* Exercise aim *
Search the records below for the word "denendi" and show every line where it occurs.

* Provided data *

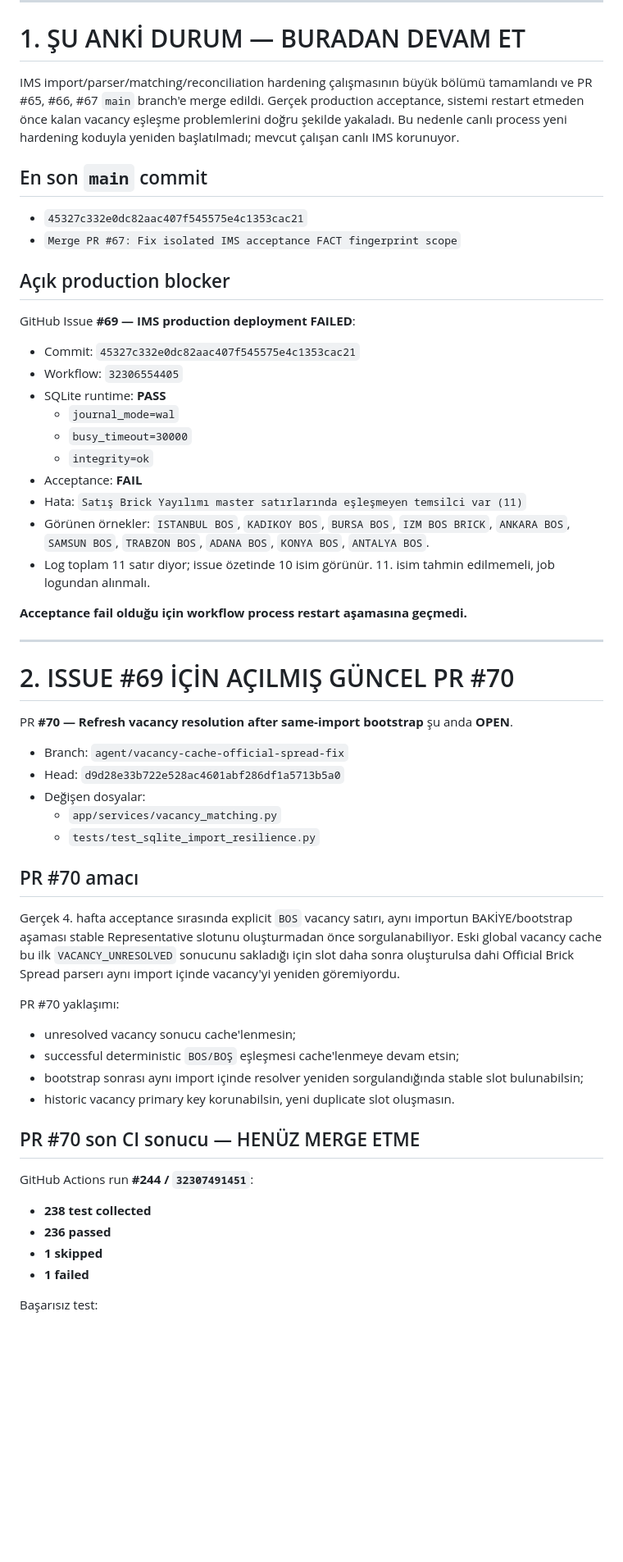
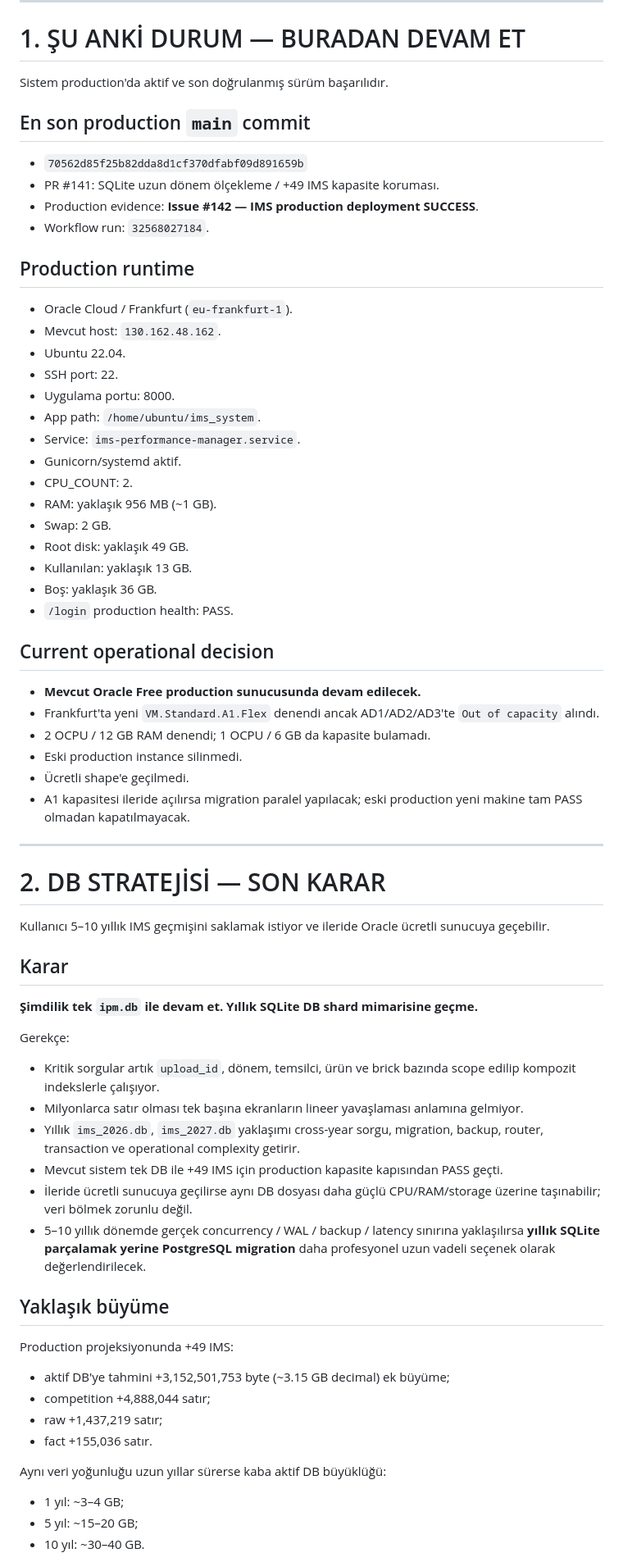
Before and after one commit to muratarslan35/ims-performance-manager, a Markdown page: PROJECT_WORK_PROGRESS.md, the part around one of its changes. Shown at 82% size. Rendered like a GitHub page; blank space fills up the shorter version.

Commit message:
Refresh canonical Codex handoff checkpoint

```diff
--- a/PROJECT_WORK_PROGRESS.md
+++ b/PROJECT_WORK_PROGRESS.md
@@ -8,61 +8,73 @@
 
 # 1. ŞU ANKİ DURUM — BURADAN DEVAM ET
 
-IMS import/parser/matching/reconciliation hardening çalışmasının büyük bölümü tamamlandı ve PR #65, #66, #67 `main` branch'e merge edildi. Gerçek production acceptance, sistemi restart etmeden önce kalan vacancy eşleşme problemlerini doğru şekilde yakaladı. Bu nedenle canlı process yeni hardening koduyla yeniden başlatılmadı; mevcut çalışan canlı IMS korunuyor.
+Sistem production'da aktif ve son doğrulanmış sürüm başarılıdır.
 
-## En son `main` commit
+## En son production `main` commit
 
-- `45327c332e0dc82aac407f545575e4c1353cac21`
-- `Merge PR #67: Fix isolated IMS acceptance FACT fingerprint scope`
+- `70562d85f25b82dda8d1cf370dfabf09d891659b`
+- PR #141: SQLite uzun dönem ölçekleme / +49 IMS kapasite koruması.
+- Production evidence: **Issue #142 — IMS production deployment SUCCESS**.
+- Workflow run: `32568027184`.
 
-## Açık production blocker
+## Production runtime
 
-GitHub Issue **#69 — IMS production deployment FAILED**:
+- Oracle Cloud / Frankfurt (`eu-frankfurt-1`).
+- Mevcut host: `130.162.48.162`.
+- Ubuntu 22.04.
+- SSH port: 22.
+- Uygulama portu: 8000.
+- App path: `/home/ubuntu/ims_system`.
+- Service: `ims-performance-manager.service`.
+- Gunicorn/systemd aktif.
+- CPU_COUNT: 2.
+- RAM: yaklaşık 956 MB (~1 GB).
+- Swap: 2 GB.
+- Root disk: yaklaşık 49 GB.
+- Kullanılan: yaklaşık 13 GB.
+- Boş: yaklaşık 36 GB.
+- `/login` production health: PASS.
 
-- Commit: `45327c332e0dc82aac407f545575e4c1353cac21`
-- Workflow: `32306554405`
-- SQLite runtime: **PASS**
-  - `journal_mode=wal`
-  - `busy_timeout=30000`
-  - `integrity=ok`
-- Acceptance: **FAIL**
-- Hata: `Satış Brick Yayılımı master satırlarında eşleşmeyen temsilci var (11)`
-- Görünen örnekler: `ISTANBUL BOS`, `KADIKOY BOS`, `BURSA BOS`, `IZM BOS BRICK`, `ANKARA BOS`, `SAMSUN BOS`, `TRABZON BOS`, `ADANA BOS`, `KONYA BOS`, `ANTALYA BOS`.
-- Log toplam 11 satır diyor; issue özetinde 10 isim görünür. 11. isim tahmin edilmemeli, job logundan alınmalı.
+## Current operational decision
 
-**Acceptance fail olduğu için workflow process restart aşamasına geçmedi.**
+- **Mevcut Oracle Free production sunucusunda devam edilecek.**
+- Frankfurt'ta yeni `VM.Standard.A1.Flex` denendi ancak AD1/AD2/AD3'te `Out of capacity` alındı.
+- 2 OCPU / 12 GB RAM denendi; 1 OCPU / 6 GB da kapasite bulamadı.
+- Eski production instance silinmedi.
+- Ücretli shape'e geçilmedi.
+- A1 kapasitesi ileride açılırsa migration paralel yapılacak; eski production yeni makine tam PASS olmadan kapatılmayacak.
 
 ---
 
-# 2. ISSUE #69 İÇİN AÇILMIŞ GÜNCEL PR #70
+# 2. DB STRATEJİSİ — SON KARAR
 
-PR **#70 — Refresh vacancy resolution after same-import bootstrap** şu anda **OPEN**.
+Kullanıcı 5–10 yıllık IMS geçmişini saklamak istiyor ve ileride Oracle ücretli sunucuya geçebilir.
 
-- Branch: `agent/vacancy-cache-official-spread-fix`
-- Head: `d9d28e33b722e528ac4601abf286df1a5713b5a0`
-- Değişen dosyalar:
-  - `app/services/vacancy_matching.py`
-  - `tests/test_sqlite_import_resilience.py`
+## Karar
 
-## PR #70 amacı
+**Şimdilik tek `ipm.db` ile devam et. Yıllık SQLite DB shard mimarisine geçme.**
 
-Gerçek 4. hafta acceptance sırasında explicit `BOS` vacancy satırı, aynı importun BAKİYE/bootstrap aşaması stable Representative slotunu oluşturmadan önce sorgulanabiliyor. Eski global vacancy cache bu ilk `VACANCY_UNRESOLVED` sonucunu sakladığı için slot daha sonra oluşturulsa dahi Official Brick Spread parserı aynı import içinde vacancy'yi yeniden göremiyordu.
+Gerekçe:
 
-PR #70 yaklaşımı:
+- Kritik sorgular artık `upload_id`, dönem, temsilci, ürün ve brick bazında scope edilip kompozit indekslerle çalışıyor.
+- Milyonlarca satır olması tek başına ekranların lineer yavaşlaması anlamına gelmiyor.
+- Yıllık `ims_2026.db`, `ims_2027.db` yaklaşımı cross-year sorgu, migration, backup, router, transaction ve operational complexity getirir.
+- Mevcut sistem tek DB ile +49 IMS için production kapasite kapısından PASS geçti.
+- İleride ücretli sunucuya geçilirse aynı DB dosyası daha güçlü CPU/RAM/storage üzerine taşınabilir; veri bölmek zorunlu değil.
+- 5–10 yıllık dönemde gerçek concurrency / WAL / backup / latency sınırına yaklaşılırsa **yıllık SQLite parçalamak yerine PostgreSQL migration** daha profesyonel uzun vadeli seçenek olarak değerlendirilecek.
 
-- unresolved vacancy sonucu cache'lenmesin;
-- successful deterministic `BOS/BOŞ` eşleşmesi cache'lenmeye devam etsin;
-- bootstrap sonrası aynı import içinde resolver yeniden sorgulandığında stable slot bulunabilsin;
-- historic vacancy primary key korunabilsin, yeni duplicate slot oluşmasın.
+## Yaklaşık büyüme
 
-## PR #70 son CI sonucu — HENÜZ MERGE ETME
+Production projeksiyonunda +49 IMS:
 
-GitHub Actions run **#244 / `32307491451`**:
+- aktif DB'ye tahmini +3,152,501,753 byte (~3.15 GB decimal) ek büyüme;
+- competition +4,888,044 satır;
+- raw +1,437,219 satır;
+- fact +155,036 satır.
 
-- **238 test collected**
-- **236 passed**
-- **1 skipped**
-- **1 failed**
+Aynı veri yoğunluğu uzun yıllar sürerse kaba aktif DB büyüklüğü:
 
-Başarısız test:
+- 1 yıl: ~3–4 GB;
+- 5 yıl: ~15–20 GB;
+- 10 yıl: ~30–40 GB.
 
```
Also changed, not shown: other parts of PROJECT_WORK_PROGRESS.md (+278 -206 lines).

* Answer section *
+- Frankfurt'ta yeni `VM.Standard.A1.Flex` denendi ancak AD1/AD2/AD3'te `Out of capacity` alındı.
+- 2 OCPU / 12 GB RAM denendi; 1 OCPU / 6 GB da kapasite bulamadı.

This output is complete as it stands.